■ MATERIAL PROVIDED
====

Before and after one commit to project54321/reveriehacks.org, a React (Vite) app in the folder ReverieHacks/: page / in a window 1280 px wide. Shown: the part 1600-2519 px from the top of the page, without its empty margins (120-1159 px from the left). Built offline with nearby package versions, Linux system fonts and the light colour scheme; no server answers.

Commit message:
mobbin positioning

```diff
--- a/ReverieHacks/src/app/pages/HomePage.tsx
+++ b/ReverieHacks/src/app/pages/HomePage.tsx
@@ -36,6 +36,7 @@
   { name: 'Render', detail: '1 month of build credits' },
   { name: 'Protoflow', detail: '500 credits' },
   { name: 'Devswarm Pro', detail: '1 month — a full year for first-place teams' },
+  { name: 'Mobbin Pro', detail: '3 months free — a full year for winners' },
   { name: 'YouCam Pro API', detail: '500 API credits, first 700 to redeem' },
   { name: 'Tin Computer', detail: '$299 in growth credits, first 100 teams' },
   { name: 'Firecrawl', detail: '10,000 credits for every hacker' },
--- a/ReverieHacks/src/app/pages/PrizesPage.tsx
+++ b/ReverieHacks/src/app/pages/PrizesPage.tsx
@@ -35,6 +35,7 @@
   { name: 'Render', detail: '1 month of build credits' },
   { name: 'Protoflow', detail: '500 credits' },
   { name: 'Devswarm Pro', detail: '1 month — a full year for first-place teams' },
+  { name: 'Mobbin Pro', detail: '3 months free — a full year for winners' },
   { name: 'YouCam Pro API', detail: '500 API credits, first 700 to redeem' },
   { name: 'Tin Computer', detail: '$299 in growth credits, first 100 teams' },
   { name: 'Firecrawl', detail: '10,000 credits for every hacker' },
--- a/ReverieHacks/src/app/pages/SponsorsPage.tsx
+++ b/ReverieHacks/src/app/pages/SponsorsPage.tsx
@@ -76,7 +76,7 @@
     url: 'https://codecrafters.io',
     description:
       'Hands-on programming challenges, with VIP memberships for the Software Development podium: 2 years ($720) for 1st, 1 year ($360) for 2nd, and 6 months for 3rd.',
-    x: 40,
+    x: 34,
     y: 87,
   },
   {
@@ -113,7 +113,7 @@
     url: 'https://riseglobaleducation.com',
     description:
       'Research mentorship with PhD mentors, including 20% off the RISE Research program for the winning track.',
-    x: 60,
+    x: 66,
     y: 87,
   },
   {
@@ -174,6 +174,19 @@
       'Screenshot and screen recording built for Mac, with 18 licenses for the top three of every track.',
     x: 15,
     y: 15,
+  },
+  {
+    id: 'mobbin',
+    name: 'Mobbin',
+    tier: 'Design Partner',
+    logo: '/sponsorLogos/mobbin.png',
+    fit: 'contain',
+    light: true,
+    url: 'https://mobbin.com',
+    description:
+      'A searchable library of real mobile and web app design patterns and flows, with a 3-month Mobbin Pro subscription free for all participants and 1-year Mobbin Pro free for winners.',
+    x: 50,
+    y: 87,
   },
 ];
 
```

====

■ TRY IT
Within the material, find all lines that hold the word "ReverieHacks" and show them.

■ RESPONSE TO THE EXERCISE
Before and after one commit to project54321/reveriehacks.org, a React (Vite) app in the folder ReverieHacks/: page / in a window 1280 px wide. Shown: the part 1600-2519 px from the top of the page, without its empty margins (120-1159 px from the left). Built offline with nearby package versions, Linux system fonts and the light colour scheme; no server answers.
--- a/ReverieHacks/src/app/pages/HomePage.tsx
+++ b/ReverieHacks/src/app/pages/HomePage.tsx
--- a/ReverieHacks/src/app/pages/PrizesPage.tsx
+++ b/ReverieHacks/src/app/pages/PrizesPage.tsx
--- a/ReverieHacks/src/app/pages/SponsorsPage.tsx
+++ b/ReverieHacks/src/app/pages/SponsorsPage.tsx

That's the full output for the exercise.